◆ **EXERCISE DESCRIPTION**
Show each line of the records below where the word "edited" occurs.

◆ **Data items**
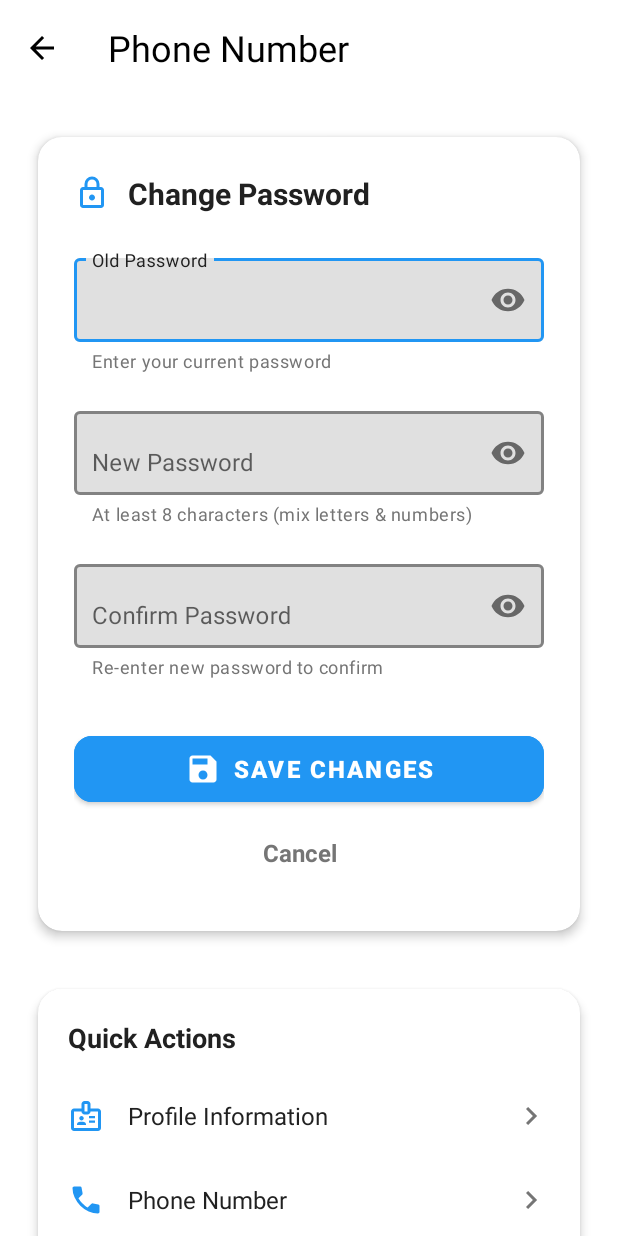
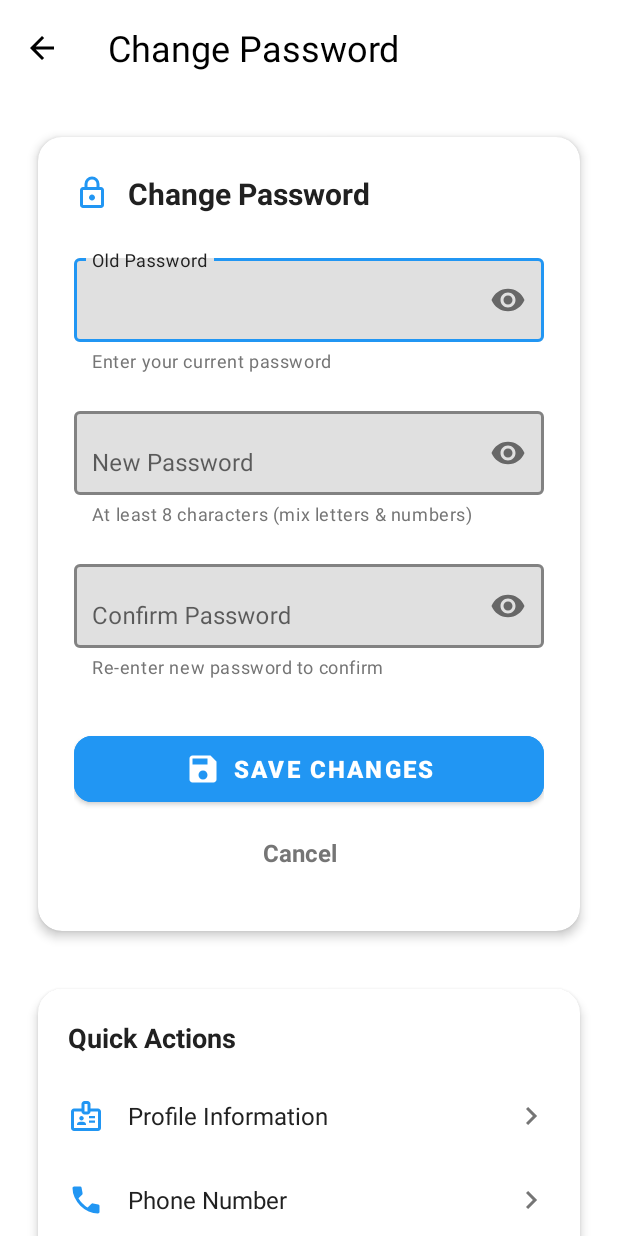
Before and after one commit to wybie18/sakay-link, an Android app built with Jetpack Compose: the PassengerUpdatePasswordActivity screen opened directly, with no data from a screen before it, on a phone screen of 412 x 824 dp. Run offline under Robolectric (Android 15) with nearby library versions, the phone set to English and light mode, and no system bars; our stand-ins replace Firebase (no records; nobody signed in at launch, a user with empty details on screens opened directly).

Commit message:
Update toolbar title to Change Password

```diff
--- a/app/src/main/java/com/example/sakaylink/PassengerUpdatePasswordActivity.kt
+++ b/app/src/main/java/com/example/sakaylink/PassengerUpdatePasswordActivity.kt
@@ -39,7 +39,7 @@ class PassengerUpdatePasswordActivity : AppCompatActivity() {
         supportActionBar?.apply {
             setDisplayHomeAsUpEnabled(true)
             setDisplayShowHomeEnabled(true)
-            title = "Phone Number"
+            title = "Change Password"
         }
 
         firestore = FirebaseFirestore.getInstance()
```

* * *

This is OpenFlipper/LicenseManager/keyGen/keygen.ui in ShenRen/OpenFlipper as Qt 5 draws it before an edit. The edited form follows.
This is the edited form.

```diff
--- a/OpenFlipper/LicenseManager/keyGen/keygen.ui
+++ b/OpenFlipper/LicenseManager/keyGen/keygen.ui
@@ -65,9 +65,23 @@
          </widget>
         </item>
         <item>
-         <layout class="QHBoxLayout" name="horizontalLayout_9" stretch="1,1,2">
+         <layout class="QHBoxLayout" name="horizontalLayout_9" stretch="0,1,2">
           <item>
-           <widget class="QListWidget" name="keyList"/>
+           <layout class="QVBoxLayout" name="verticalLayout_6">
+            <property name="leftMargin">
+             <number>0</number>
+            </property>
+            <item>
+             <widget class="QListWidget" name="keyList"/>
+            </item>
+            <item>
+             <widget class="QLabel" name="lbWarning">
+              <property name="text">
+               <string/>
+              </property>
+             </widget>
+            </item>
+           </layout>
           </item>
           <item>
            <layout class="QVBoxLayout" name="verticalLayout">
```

◆ **REPLY TO THE EXERCISE**
This is OpenFlipper/LicenseManager/keyGen/keygen.ui in ShenRen/OpenFlipper as Qt 5 draws it before an edit. The edited form follows.
This is the edited form.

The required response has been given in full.